#### [Problem to work on]
Please restate the following records word for word.
(Source material begins)
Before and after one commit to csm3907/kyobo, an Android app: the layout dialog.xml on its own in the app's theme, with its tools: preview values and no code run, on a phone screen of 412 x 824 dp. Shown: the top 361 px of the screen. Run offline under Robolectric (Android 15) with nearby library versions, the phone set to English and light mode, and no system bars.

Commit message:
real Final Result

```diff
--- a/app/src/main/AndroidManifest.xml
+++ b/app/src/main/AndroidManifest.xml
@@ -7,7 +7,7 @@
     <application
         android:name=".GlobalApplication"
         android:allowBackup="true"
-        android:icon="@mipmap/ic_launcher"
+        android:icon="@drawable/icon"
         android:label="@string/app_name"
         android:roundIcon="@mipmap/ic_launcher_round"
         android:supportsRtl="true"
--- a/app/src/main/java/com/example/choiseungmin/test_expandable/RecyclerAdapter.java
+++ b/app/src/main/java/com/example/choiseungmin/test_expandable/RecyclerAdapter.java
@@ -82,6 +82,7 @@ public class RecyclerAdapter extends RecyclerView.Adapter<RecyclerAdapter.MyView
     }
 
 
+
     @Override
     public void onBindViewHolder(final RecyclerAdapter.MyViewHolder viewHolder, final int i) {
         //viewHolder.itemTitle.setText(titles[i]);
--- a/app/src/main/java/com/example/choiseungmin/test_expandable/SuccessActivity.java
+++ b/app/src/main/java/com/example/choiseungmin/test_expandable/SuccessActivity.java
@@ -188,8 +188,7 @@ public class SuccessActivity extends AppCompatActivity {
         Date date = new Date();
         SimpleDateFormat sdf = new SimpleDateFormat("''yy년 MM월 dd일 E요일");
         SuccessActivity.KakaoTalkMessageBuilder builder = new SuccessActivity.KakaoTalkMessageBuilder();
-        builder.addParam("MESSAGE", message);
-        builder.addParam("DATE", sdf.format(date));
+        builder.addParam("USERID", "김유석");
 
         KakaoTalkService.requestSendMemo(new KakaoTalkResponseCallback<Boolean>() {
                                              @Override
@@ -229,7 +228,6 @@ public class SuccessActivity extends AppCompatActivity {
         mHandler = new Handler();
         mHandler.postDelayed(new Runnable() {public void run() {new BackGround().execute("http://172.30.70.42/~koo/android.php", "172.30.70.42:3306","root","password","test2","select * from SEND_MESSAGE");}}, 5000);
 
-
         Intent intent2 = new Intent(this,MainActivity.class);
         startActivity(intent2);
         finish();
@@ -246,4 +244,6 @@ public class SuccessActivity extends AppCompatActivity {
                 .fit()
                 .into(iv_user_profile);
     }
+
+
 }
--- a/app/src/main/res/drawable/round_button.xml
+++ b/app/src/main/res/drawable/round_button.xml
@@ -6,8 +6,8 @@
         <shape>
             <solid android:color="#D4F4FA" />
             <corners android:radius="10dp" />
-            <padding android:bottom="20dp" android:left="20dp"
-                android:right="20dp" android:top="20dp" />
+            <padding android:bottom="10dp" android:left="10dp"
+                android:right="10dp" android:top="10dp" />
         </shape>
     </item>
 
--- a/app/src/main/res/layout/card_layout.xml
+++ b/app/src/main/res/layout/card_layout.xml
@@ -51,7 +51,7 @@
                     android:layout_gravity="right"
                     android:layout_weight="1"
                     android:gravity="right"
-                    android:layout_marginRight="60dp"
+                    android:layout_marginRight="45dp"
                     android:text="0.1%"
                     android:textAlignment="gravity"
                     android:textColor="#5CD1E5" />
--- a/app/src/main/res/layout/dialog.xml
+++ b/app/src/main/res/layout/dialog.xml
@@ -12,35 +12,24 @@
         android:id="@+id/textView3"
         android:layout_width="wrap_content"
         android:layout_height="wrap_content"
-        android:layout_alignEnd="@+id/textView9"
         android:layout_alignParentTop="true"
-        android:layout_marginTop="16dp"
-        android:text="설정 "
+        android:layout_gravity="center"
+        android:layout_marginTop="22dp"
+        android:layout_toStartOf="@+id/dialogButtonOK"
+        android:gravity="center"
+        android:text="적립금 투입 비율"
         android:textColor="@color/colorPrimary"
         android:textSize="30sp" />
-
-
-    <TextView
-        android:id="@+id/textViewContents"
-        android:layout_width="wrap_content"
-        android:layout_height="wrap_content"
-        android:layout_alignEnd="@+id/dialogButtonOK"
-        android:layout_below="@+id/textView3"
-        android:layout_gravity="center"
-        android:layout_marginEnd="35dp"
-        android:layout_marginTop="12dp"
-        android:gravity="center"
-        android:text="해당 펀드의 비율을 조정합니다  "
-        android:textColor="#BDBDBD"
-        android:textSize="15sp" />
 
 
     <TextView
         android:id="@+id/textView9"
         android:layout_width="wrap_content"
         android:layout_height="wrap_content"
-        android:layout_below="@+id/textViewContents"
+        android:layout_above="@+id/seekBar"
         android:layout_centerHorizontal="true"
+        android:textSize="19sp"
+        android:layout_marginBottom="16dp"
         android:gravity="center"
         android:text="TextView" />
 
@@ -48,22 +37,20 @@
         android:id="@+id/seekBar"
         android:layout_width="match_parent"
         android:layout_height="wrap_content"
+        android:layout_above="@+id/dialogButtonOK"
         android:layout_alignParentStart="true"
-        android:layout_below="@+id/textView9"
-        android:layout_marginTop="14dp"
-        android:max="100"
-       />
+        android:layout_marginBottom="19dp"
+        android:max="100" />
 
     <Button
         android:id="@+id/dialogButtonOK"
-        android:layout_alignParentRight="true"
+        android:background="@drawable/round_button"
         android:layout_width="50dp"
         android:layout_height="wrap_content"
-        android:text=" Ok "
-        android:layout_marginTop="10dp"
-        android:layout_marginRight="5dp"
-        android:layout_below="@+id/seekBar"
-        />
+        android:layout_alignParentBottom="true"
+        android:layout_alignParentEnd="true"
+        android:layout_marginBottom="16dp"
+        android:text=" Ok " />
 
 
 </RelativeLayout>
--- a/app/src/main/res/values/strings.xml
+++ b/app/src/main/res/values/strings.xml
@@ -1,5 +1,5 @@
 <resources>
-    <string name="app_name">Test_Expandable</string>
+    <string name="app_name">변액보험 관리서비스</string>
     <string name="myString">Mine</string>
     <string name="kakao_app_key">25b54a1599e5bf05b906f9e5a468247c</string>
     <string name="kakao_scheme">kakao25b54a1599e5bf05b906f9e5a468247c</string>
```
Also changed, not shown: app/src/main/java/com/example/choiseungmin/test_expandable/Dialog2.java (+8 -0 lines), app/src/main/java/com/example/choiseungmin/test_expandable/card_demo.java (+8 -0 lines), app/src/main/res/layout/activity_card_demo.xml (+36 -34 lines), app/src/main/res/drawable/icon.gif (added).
(Source material ends)
#### [Task output]
Before and after one commit to csm3907/kyobo, an Android app: the layout dialog.xml on its own in the app's theme, with its tools: preview values and no code run, on a phone screen of 412 x 824 dp. Shown: the top 361 px of the screen. Run offline under Robolectric (Android 15) with nearby library versions, the phone set to English and light mode, and no system bars.

Commit message:
real Final Result

```diff
--- a/app/src/main/AndroidManifest.xml
+++ b/app/src/main/AndroidManifest.xml
@@ -7,7 +7,7 @@
     <application
         android:name=".GlobalApplication"
         android:allowBackup="true"
-        android:icon="@mipmap/ic_launcher"
+        android:icon="@drawable/icon"
         android:label="@string/app_name"
         android:roundIcon="@mipmap/ic_launcher_round"
         android:supportsRtl="true"
--- a/app/src/main/java/com/example/choiseungmin/test_expandable/RecyclerAdapter.java
+++ b/app/src/main/java/com/example/choiseungmin/test_expandable/RecyclerAdapter.java
@@ -82,6 +82,7 @@ public class RecyclerAdapter extends RecyclerView.Adapter<RecyclerAdapter.MyView
     }
 
 
+
     @Override
     public void onBindViewHolder(final RecyclerAdapter.MyViewHolder viewHolder, final int i) {
         //viewHolder.itemTitle.setText(titles[i]);
--- a/app/src/main/java/com/example/choiseungmin/test_expandable/SuccessActivity.java
+++ b/app/src/main/java/com/example/choiseungmin/test_expandable/SuccessActivity.java
@@ -188,8 +188,7 @@ public class SuccessActivity extends AppCompatActivity {
         Date date = new Date();
         SimpleDateFormat sdf = new SimpleDateFormat("''yy년 MM월 dd일 E요일");
         SuccessActivity.KakaoTalkMessageBuilder builder = new SuccessActivity.KakaoTalkMessageBuilder();
-        builder.addParam("MESSAGE", message);
-        builder.addParam("DATE", sdf.format(date));
+        builder.addParam("USERID", "김유석");
 
         KakaoTalkService.requestSendMemo(new KakaoTalkResponseCallback<Boolean>() {
                                              @Override
@@ -229,7 +228,6 @@ public class SuccessActivity extends AppCompatActivity {
         mHandler = new Handler();
         mHandler.postDelayed(new Runnable() {public void run() {new BackGround().execute("http://172.30.70.42/~koo/android.php", "172.30.70.42:3306","root","password","test2","select * from SEND_MESSAGE");}}, 5000);
 
-
         Intent intent2 = new Intent(this,MainActivity.class);
         startActivity(intent2);
         finish();
@@ -246,4 +244,6 @@ public class SuccessActivity extends AppCompatActivity {
                 .fit()
                 .into(iv_user_profile);
     }
+
+
 }
--- a/app/src/main/res/drawable/round_button.xml
+++ b/app/src/main/res/drawable/round_button.xml
@@ -6,8 +6,8 @@
         <shape>
             <solid android:color="#D4F4FA" />
             <corners android:radius="10dp" />
-            <padding android:bottom="20dp" android:left="20dp"
-                android:right="20dp" android:top="20dp" />
+            <padding android:bottom="10dp" android:left="10dp"
+                android:right="10dp" android:top="10dp" />
         </shape>
     </item>
 
--- a/app/src/main/res/layout/card_layout.xml
+++ b/app/src/main/res/layout/card_layout.xml
@@ -51,7 +51,7 @@
                     android:layout_gravity="right"
                     android:layout_weight="1"
                     android:gravity="right"
-                    android:layout_marginRight="60dp"
+                    android:layout_marginRight="45dp"
                     android:text="0.1%"
                     android:textAlignment="gravity"
                     android:textColor="#5CD1E5" />
--- a/app/src/main/res/layout/dialog.xml
+++ b/app/src/main/res/layout/dialog.xml
@@ -12,35 +12,24 @@
         android:id="@+id/textView3"
         android:layout_width="wrap_content"
         android:layout_height="wrap_content"
-        android:layout_alignEnd="@+id/textView9"
         android:layout_alignParentTop="true"
-        android:layout_marginTop="16dp"
-        android:text="설정 "
+        android:layout_gravity="center"
+        android:layout_marginTop="22dp"
+        android:layout_toStartOf="@+id/dialogButtonOK"
+        android:gravity="center"
+        android:text="적립금 투입 비율"
         android:textColor="@color/colorPrimary"
         android:textSize="30sp" />
-
-
-    <TextView
-        android:id="@+id/textViewContents"
-        android:layout_width="wrap_content"
-        android:layout_height="wrap_content"
-        android:layout_alignEnd="@+id/dialogButtonOK"
-        android:layout_below="@+id/textView3"
-        android:layout_gravity="center"
-        android:layout_marginEnd="35dp"
-        android:layout_marginTop="12dp"
-        android:gravity="center"
-        android:text="해당 펀드의 비율을 조정합니다  "
-        android:textColor="#BDBDBD"
-        android:textSize="15sp" />
 
 
     <TextView
         android:id="@+id/textView9"
         android:layout_width="wrap_content"
         android:layout_height="wrap_content"
-        android:layout_below="@+id/textViewContents"
+        android:layout_above="@+id/seekBar"
         android:layout_centerHorizontal="true"
+        android:textSize="19sp"
+        android:layout_marginBottom="16dp"
         android:gravity="center"
         android:text="TextView" />
 
@@ -48,22 +37,20 @@
         android:id="@+id/seekBar"
         android:layout_width="match_parent"
         android:layout_height="wrap_content"
+        android:layout_above="@+id/dialogButtonOK"
         android:layout_alignParentStart="true"
-        android:layout_below="@+id/textView9"
-        android:layout_marginTop="14dp"
-        android:max="100"
-       />
+        android:layout_marginBottom="19dp"
+        android:max="100" />
 
     <Button
         android:id="@+id/dialogButtonOK"
-        android:layout_alignParentRight="true"
+        android:background="@drawable/round_button"
         android:layout_width="50dp"
         android:layout_height="wrap_content"
-        android:text=" Ok "
-        android:layout_marginTop="10dp"
-        android:layout_marginRight="5dp"
-        android:layout_below="@+id/seekBar"
-        />
+        android:layout_alignParentBottom="true"
+        android:layout_alignParentEnd="true"
+        android:layout_marginBottom="16dp"
+        android:text=" Ok " />
 
 
 </RelativeLayout>
--- a/app/src/main/res/values/strings.xml
+++ b/app/src/main/res/values/strings.xml
@@ -1,5 +1,5 @@
 <resources>
-    <string name="app_name">Test_Expandable</string>
+    <string name="app_name">변액보험 관리서비스</string>
     <string name="myString">Mine</string>
     <string name="kakao_app_key">25b54a1599e5bf05b906f9e5a468247c</string>
     <string name="kakao_scheme">kakao25b54a1599e5bf05b906f9e5a468247c</string>
```
Also changed, not shown: app/src/main/java/com/example/choiseungmin/test_expandable/Dialog2.java (+8 -0 lines), app/src/main/java/com/example/choiseungmin/test_expandable/card_demo.java (+8 -0 lines), app/src/main/res/layout/activity_card_demo.xml (+36 -34 lines), app/src/main/res/drawable/icon.gif (added).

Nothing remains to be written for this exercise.